- Raspberry Pi.
- Sense HAT.
- External battery. Needed only if you want to have a really portable setup.
- 2 USB to Micro USB cables. One for feeding the Raspberry Pi and another one to connect it to the camera.
- Python 3.
- gPhoto2, command line set of applications used to interact with digital cameras from Unix-like systems.
- Click, Python package used to quickly create command line interfaces for scripts and applications with as little code as possible.
- Sense HAT Python library.
- Prompt iOS App for connecting to the Raspberry Pi from iOS devices. However, connection can be made from Mac, Windows or Linux machines.
- Time-lapse Python script, which can be found in the GitHub repository. 1
Installation of the first four requirements is pretty straightforward, just refer to the appropriate sections in the above referenced links.
Python Time-Lapse Script
This is a Command Line Interface (CLI) script. Meaning that there is no graphical user interface and everything is handled from the command line on the Raspberry Pi. However, don’t let that discourage you from using this method. As I’ll explain in the following lines, it’s a fairly easy process and sometimes, the simplicity and speed offered by the command line can’t be replicated through graphical interfaces.

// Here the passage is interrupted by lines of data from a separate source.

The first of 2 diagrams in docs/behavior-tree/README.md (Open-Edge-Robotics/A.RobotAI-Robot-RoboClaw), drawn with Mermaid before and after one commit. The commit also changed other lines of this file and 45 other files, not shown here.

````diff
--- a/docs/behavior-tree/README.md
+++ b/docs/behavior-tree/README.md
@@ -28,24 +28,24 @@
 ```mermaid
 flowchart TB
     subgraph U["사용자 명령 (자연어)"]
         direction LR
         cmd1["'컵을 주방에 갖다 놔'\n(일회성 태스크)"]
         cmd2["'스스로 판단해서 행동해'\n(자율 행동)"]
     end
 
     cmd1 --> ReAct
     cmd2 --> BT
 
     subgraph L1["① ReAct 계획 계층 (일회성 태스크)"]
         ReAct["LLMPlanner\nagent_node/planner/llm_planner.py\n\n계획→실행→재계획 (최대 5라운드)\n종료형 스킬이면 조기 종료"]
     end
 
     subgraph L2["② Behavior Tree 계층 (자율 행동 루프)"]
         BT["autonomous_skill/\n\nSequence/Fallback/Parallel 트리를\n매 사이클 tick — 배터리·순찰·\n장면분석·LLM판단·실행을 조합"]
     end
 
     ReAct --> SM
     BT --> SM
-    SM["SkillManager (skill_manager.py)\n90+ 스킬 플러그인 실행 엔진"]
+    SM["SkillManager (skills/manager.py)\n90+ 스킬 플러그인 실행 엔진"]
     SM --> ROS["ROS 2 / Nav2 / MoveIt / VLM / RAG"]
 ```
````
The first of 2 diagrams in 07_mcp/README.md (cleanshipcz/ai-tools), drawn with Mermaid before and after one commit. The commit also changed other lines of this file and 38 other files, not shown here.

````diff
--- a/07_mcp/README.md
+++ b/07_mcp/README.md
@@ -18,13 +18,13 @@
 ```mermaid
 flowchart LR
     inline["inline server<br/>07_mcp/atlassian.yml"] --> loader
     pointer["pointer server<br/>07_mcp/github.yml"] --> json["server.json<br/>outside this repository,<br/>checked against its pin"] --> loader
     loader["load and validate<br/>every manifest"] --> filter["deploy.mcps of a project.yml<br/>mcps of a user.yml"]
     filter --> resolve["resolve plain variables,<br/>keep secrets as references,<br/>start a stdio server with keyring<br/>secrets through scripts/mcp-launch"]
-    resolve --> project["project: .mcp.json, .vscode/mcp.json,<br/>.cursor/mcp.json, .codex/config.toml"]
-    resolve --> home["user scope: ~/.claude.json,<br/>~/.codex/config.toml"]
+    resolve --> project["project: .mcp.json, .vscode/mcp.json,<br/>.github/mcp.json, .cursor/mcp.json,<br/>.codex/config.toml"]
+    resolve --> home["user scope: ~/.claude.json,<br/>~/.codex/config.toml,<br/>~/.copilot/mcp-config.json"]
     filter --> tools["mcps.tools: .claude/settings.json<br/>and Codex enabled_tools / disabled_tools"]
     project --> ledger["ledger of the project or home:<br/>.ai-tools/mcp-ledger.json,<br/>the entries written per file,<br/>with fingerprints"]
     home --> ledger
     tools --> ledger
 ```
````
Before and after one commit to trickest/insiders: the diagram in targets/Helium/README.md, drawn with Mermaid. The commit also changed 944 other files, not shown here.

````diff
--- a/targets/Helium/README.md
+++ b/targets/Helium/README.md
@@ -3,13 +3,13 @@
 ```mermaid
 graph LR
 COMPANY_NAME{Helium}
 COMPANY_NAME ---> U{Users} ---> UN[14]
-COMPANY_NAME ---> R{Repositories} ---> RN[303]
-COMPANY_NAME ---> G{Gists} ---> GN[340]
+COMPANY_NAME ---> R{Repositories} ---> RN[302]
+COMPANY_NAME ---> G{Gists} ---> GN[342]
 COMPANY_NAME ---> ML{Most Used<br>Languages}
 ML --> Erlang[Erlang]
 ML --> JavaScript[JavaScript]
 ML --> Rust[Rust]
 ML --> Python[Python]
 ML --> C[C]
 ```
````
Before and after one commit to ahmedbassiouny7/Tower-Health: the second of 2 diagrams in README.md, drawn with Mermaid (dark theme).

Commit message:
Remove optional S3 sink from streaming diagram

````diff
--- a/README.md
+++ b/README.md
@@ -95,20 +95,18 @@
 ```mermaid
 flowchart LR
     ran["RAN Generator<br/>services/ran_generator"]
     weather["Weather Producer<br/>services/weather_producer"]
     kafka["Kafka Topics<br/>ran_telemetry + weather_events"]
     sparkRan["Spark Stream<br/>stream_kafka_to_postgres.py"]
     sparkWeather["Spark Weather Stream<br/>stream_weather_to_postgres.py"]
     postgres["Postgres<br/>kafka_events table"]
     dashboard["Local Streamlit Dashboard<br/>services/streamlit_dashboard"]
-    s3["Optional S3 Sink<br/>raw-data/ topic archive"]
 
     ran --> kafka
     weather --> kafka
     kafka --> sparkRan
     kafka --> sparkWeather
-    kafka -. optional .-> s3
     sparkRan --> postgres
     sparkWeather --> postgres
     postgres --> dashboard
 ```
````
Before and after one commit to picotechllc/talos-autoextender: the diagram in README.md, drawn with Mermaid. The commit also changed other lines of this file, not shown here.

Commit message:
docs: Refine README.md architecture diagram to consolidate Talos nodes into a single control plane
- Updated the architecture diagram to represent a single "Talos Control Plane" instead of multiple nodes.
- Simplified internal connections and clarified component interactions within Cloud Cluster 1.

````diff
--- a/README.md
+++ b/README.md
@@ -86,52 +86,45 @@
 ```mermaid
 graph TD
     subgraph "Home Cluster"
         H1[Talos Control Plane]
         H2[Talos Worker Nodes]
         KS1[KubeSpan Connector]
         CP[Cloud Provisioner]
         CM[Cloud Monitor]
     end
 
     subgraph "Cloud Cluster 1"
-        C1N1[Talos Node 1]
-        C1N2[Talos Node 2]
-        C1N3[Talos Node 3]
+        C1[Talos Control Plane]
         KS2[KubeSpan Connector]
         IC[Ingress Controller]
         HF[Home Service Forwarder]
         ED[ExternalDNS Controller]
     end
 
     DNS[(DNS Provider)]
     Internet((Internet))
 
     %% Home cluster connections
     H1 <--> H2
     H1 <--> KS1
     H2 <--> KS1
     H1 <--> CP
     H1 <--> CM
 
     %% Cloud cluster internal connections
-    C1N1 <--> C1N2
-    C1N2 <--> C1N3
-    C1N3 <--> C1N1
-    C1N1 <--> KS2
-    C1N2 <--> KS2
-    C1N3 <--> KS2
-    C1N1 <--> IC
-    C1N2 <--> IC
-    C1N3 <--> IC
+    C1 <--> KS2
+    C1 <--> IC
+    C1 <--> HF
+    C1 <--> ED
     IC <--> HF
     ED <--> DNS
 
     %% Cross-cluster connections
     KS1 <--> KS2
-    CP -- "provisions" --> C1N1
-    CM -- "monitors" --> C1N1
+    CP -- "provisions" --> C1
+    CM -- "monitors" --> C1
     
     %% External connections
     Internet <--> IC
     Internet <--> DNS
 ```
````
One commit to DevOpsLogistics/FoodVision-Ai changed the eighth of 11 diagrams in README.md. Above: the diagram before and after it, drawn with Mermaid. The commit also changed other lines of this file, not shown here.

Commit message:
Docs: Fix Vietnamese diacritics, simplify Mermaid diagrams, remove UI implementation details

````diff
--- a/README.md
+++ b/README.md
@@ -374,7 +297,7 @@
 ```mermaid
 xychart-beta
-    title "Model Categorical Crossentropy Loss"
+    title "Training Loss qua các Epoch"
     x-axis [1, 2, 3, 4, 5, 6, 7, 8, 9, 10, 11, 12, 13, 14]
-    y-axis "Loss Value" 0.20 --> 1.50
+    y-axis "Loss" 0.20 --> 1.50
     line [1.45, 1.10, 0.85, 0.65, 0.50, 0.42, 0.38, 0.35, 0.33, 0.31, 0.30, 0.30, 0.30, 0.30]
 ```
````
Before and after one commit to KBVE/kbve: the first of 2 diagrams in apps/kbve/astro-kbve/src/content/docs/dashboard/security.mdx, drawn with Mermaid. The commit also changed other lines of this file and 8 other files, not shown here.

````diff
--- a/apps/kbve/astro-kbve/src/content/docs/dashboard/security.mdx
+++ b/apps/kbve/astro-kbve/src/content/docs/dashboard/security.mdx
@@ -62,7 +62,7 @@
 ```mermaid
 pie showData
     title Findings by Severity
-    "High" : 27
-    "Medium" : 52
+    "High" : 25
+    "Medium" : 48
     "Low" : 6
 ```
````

The script sets up the camera for a time-lapse shoot based on certain parameters provided by the user. It offers two commands:
by_clip_length: The script calculates the number of shots and interval between them based on the final clip length and the actual event duration (both provided by the user). The script assumes 30 frames per second (fps), no delay before initiating process and use of the Sense HAT to show progress. However, these last three parameters are optional and can be modified.
by_interval_length: The script calculates the total event duration and final clip length based on the interval length between shots and the total number of shots (both provided by the user). The script assumes 30 frames per second (fps), no delay before initiating process and use of the Sense HAT to show progress. However, these last three parameters are optional and can be modified.
After each photo is taken, it is downloaded to the folder in the Raspberry Pi where the script was ran from, and then it is deleted from the camera. This keeps the camera’s SD card from filling up with hundreds of time-lapse photos, but more than a feature, is a consequence of limitations gphoto2 has on Sony cameras.
As the camera keeps taking photos, the LED matrix on the Sense Hat is updated to show the progress.
Let’s assume we want to setup the camera for a time-lapse event that will last 3 hours, and we want to end up with a time-lapse clip of 20 seconds, at 30 frames per second (fps), which is the default value. Also, lets suppose the script resides in home/pi/scripts/photos. Once in the folder where the photos will be copied, the following would need to be typed on the command line to set everything up:
python3 /home/pi/scripts/timelapse.py by_clip_length --clip 20 --event_duration 180
This however, requires the SSH connection to the Raspberry Pi to be alive while the time-lapse is in progress. To setup everything, disconnect from the Raspberry Pi and let it do its thing, the following should be typed:
nohup python3 /home/pi/scripts/timelapse.py by_clip_length --clip 20 --event_duration 180 &
Obviously, this can be simplified further by creating a bash script and /or making the Python script accessible from any directory. It all depends on your personal preference and how comfortable you feel with the command line.
The script is provided with easy-to-read help text available with the —help modifier. Thus, to see a list of available commands, just type:
python3 timelapse.py --help
To see all options available for the by_clip_length command, for example, just type:
python3 timelapse.py by_clip_length --help
Note on Battery Life
Due to Sony A7’s infamous battery life, I ran out of battery during one of my time-lapses. Here are some tips to prevent it from happening:
- Set the camera on flight mode. This effectively turns off all wireless connections to/from it.
- Turn off the auto-switch between the Electronic View Finder (EVF) and LCD and set it to EVF only. That way, the LCD will remain off and the EVF will only turn on when you get close to the camera and look into it.
- Put a fresh battery in before starting a new time-lapse.
- Set the camera to manual focus. That way, the camera doesn’t try to focus on every shot, which is a hit on the battery life, especially in low light conditions.
This is a temporary GitHub repository. Once a more permanent and organized one is ready, I’ll update these links. ↩